As his familiarity with computers grew through his import business, Volozh began dabbling in algorithms to conduct electronic searches on the Russian Bible and classical literature. Eventually, in 1990, he set up the Arkadia Company to develop search software, and it was at this time that Volozh remembered his old schoolmate Ilya. The duo got together and soon developed an application to enable searching for ‘non-structured information with Russian morphology.’ Luckily, they were rebuffed when they tried to sell the application as a potential search engine, which prompted them to start their own enterprise. It was Ilya who came up with the name ‘Yandex,’ a catchy way to say ‘Yet another Index.’
The name stuck and in 1997, yandex.ru was born. By 2000, the portal became a company and Volozh, who in the intervening years had also co-founded several other IT companies including InfiNet Wireless, a wireless networking technology provider, and CompTek International, one of Russia’s largest distributors of network and telecom equipment, quit his post as CEO of CompTek to take over the helm at Yandex in preparation for bigger things. There has been no looking back since then, neither for the founders nor for the search engine.
Yandex’s extraordinary success can be attributed to a variety of factors. Volozh himself believes that Yandex has immensely benefited from Russia’s large internet-using audience as well as the country’s strong computer programming culture, which has created an enormous pool of skilled personnel for technology entrepreneurs like him. While this is true, given the dozens of successful internet companies in Russia today, Yandex owes its success to Russia’s growing consumer economy too. Over the past few years, investors have been increasingly interested in businesses that are best placed to benefit from the consumption potential of Russians. Moreover, the appetite for Internet-related companies all over the world is also at an all-time high.

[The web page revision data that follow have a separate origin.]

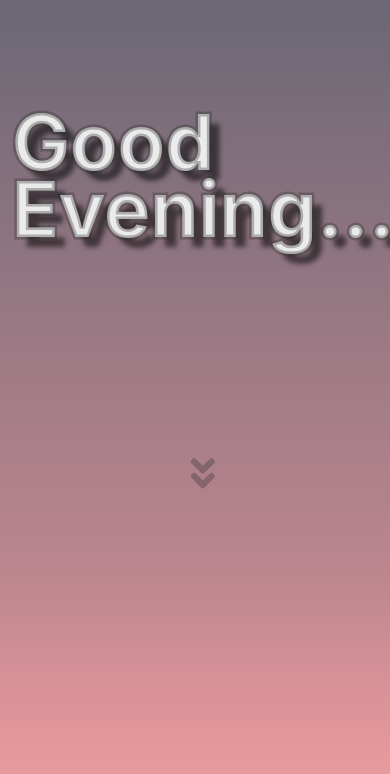
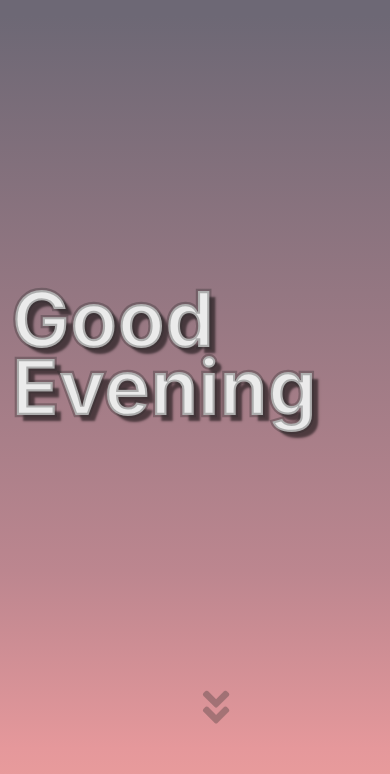
Before and after one commit to RenatoCesarF/GoodVibesJournal, a Next.js app: page / in a window 390 px wide. Shown: the top 774 px of the page. Built offline with nearby package versions, Linux system fonts and the light colour scheme.

Commit message:
:iphone: :dizzy:  Responsive stuffs + Tittle animation

```diff
--- a/pages/index.js
+++ b/pages/index.js
@@ -21,14 +21,14 @@ function getDayFase() {
 
 function navToTimeLine() {
     //Animation
-    setTimeout(() => {  window.location = "/timeLine"; }, 5000);
+    setTimeout(() => {  window.location = "/timeLine"; }, 1000);
 }
 
 function Home({ Component, pageProps }) {
     var dayFase = getDayFase();
 
     return (
-        <div>
+        <div >
 
             <style jsx global >{`
             HTML,BODY{
@@ -47,7 +47,7 @@ function Home({ Component, pageProps }) {
             `}
             </style>
             <div>
-                <h1 className={styles.title} >Good <br/>{dayFase}...</h1>
+                <h1 className={styles.title} >Good <br/>{dayFase}</h1>
             </div>
 
             <FaAngleDoubleDown className={styles.icon} onClick={ navToTimeLine}/>
--- a/pages/styles/index.module.css
+++ b/pages/styles/index.module.css
@@ -6,59 +6,68 @@
     line-height: 87.5%;
 
     color: #ebebeb;
-    -webkit-text-stroke: 5px #2d2d2d52;
+    font-size: calc(70px + (150 - 40) * ((100vw - 300px) / (1600 - 300)));
     mix-blend-mode: normal;
-    text-shadow: 10px 10px 5px rgba(0, 0, 0, 0.541);
+    text-shadow: 0.08em 0.08em 0.03em rgba(0, 0, 0, 0.541);
     text-align: left;
+    -webkit-text-stroke: 0.055em #2d2d2d52;
 
 
-    margin-top: 1.4em;
+    margin-top: 35vh;
     margin-left: 3%;
 
+    animation: float 5s ease-in-out infinite;
 
-    font-size: calc(70px + (150 - 40) * ((100vw - 300px) / (1600 - 300)));
 }
+@keyframes float {
+	0% {
+		transform: translatey(0px);
+	}
+	50% {
+		transform: translatey(-10px);
+	}
 
+	100% {
+		transform: translatey(0px);
+	}
+}
 
 .icon{
     color: #2d2d2d52;
-    size: 200%;
-    align-self: center;
-    vertical-align: 222%;
-    padding-left: 47%;
-    padding-right: 50%;
-    height: 3.5%;
-    width: 3.5%;
+
+    padding-left: 50vw;
+    padding-right: 50vw;
+
+    height: 5vh;
+    width: 5vh;
     -webkit-transition: all 0.8s;
 
-    -webkit-animation: mover 0.7s infinite  alternate;
-    animation: mover 0.7s infinite  alternate;
+    -webkit-animation: move 0.6s infinite  alternate;
+    animation: move 0.7s infinite  alternate;
 
-}
-@media screen and (min-width: 600) { /*DESKTOP*/
-    .icon {
-        padding-top: 2em;
-    }
-}
-
-/* If the screen size is 600px wide or less, set the font-size of <div> to 30px */
-@media screen and (max-width: 601px) { /*MOBILE*/
-    .icon {
-        height:10%  ;
-        width: 10%;
-        padding-top: 10.3em;
-    }
-  }
-
-@-webkit-keyframes mover {
-    0% { transform: translateY(0); }
-    100% { transform: translateY(-8px); }
-}
-@keyframes mover {
-    0% { transform: translateY(0); }
-    100% { transform: translateY(-8px); }
+    align-self: flex-end;
 }
 
 .icon:hover {
     color: #2d2d2d96;
 }
+
+@media (max-width: 900px){
+    .icon{
+        padding-top: 13vh;
+    }
+}
+@media (max-width: 600px) {
+    .icon {
+        padding-top: 25vh;
+    }
+}
+
+@-webkit-keyframes move {
+    0% { transform: translateY(0); }
+    100% { transform: translateY(-8px); }
+}
+@keyframes move {
+    0% { transform: translateY(0); }
+    100% { transform: translateY(-8px); }
+}
```
Also changed, not shown: pages/timeLine.js (+14 -0 lines).
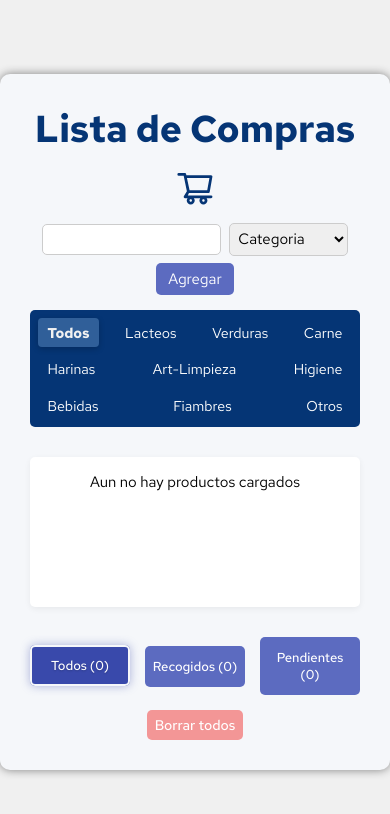
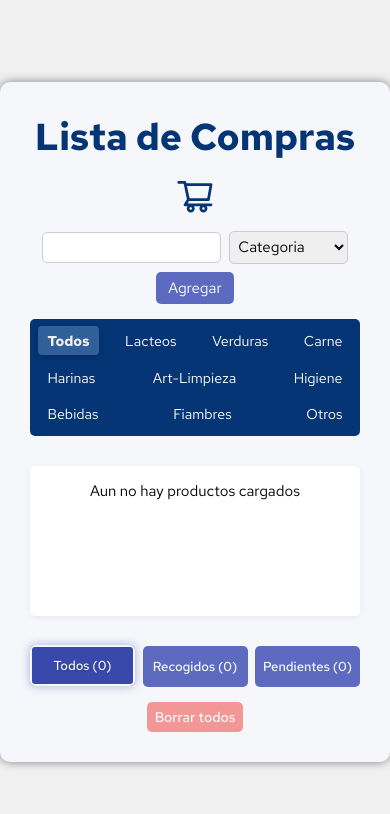
Before and after one commit to LeandroCalcabrini/listadecompras, a React (Vite) app: page / in a window 390 px wide. Shown: the top 814 px of the page. Built offline with nearby package versions, Linux system fonts and the light colour scheme.

Commit message:
modificacion en botones de filtrado para pantallas menos de 780px

```diff
--- a/src/components/appList/statusFilter/statusFilter.css
+++ b/src/components/appList/statusFilter/statusFilter.css
@@ -86,3 +86,9 @@
   width: 200px;
 }
 }
+
+@media(max-width:780px){
+  .btnsFilter{
+    gap: 0.5rem;
+  }
+}
```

Investor confidence in his company is undoubtedly more cheery news for Volozh, who is today married and has three children. But his search for more ways to strengthen Yandex seems to be far from over. In an interview to Russia Today, Volozh says his firm is now focusing on entering underdeveloped markets. The process is underway. Last September, Yandex set foot in Turkey, launching a Turkish version of its search engine and a host of other services customized for local users.
Indeed, a commonly used maxim in Russian literature is: “A great ship needs deep waters.” And so it seems, Volozh certainly is captain of one.
Subscribe to get our global publications by email.